One in two parents (58%) said blowing out the candles on a cake was not COVID friendly, due to the risk of spreading germs, while almost a third (32 %) would worry about their child eating a slice of a cake which had been blown on.
Modern Kid's birthday traditions (and percentage of kids who have had these at their parties)
Professionally made birthday cakes - 54%
Hiring a venue - 51%
Helium balloons - 50%
Entertainers dressed as princesses or superheroes - $2%
Balloon archways / walls - 41%
Cupcakes - 39%
DJs - 38%
Pizza delivery - 38%
BBQ food - 37%
A marquee in the garden - 36%
Entertainers dressed as TV or film characters - 35%
Piñata - 32%
Unicorn horses - 31%
Professional photographers - 30%
Prosecco for the parents - 28%
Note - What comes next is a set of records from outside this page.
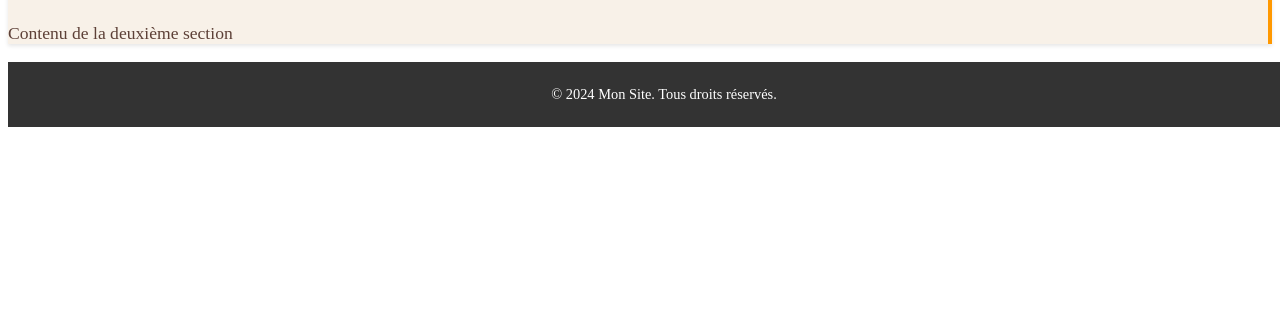
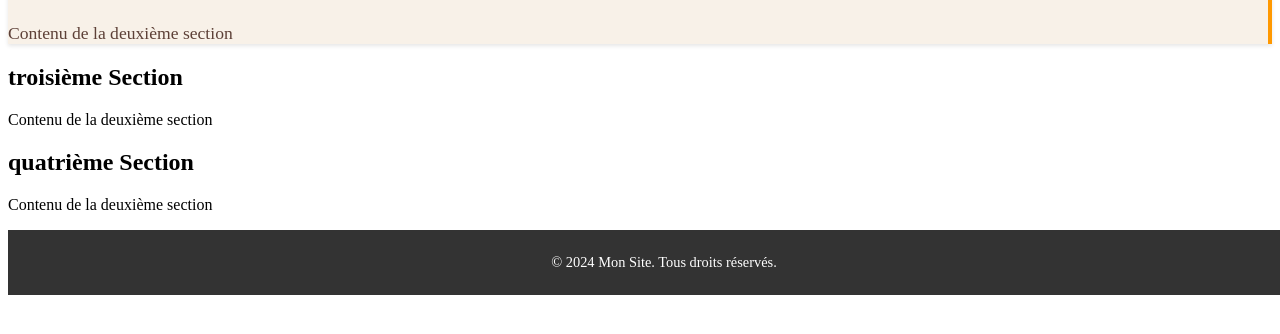
Before and after one commit to Willios/projetnb, a plain HTML site: page index.html in a window 1280 px wide. Shown: the part 236-570 px from the top of the page. Drawn offline with Linux system fonts and the light colour scheme.

Commit message:
Update index.html

```diff
--- a/index.html
+++ b/index.html
@@ -28,6 +28,16 @@
         <p>Contenu de la deuxième section</p>
     </section>
 
+    <section >
+        <h2>troisième Section</h2>
+        <p>Contenu de la deuxième section</p>
+    </section>
+
+    <section>
+        <h2>quatrième Section</h2>
+        <p>Contenu de la deuxième section</p>
+    </section>
+
     <!-- Footer -->
     <footer>
         <p>&copy; 2024 Mon Site. Tous droits réservés.</p>
```
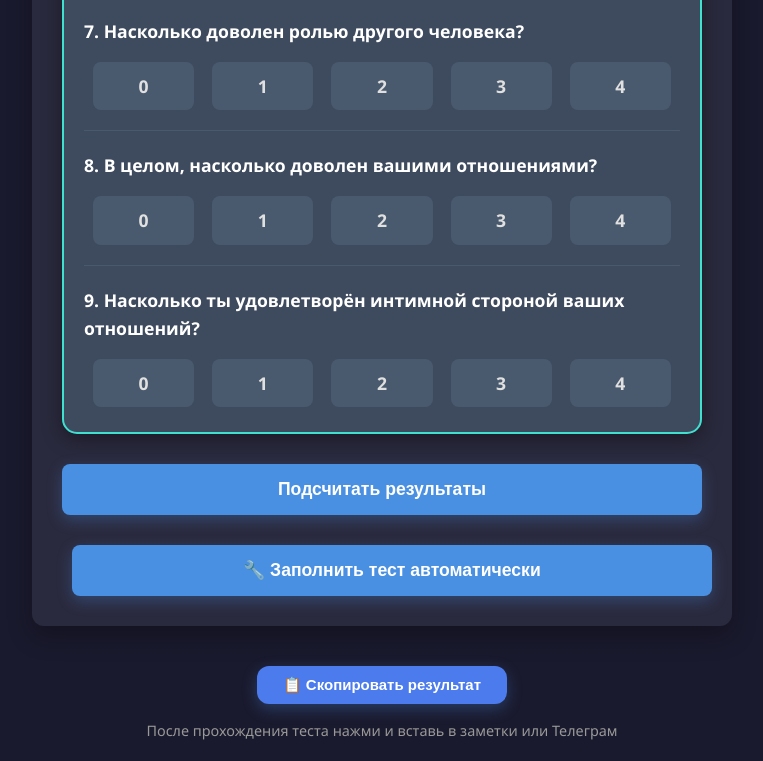
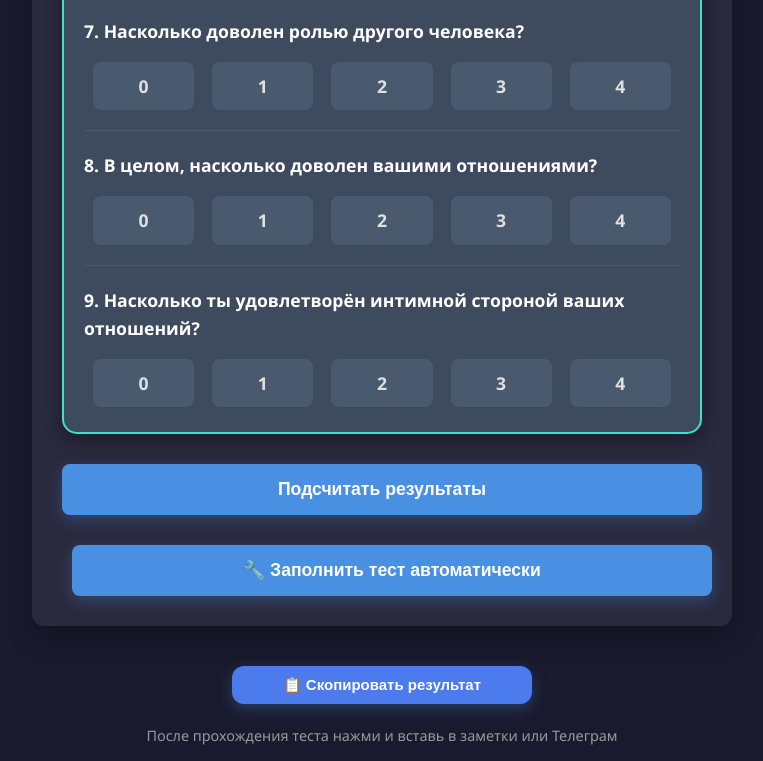
Before and after one commit to rollpk/mood-test, a plain HTML site: page index.html in a window 1280 px wide. Shown: the part 9035-9796 px from the top of the page, without its empty margins (258-1021 px from the left). Drawn offline with Linux system fonts and the light colour scheme.

Commit message:
index.html

```diff
--- a/index.html
+++ b/index.html
@@ -867,7 +867,7 @@ document.addEventListener('DOMContentLoaded', function() {
 
   <!-- Кнопка копирования -->
 <button id="copyResultBtn" style="
-    background:#4b7bec;
+   background:#4b7bec;
     color:white;
     border:none;
     padding:10px 20px;
@@ -875,9 +875,9 @@ document.addEventListener('DOMContentLoaded', function() {
     cursor:pointer;
     font-size:15px;
     transition:0.2s;
-    max-width:250px;       /* ограничиваем ширину на мобиле */
-    width:90%;             /* адаптивно растягивается чуть меньше экрана */
-    margin:0 auto 15px;    /* центрируем и добавляем отступ снизу */
+    width:100%;        /* растягиваем на всю ширину контейнера, как у основной кнопки */
+    max-width:300px;   /* ограничиваем максимальную ширину */
+    margin:10px auto 20px; /* сверху/снизу отступ, центрирование */
     display:block;
 ">📋 Скопировать результат</button>
 
```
Fruit platters - 26%
Farm animals to pet - 25%
Carrot sticks with humous - 23%
Mocktails - 20%
Sushi - 13%
In fact, 34% of those surveyed fear the tradition of blowing out candles on the birthday cake is in danger of dying out COMPLETELY.
Photo by Tania Miron on Unsplash
As many as 48% of the parents surveyed said the reason they do not play traditional party games is because they are too competitive.
According to the research by Betty Crocker, in conjunction with the prototype of their germ friendly “No Blow Candle”, modern kid’s parties are likely instead to include hiring a venue (51%), balloon walls and archways (41%), and entertainers dressed as princesses or superheroes (42%).
Sushi, carrot sticks and hummus, marquees in the garden, pinatas, unicorn horses, pizza delivery and farm animals to pet also emerged among the list of modern party traditions.
Arnaud Sliwa from Betty Crocker,
who commissioned the research in celebration of their 100th birthday, said: “Unfortunately the pandemic has meant a few traditions have been lost, and blowing out birthday candles is one of them. Our research tells us however that the cake is not lost, in fact it’s still very much at the heart of the party. Our germ-free candle solution reacts to universal expressions of joy and celebration: singing and clapping. Give it all you got to light it up completely, make your wish — and then extinguish it with a single clap, no blowing required. We’ve imagined it as a way to lose the germs but keep the cake.”
Of the 2,000 parents surveyed, 36% said they experience pressure in the playground from other parents to outdo each other, while 27% say some parents have more cash to splash on parties for their kids these days.
Yet, 58% of parents would love to see a return to old fashioned elements from their own childhood, like pineapple on sticks and heart-warming games of pin the tail on the donkey.
Meanwhile 81% of parents said their kids had to miss out on a birthday party in the last year due to lockdown restrictions, with 49% planning a “catch up” style party so their little one does not completely miss out on the celebrations.
In fact, most parties are taking place four months after the child’s real birthday came and went.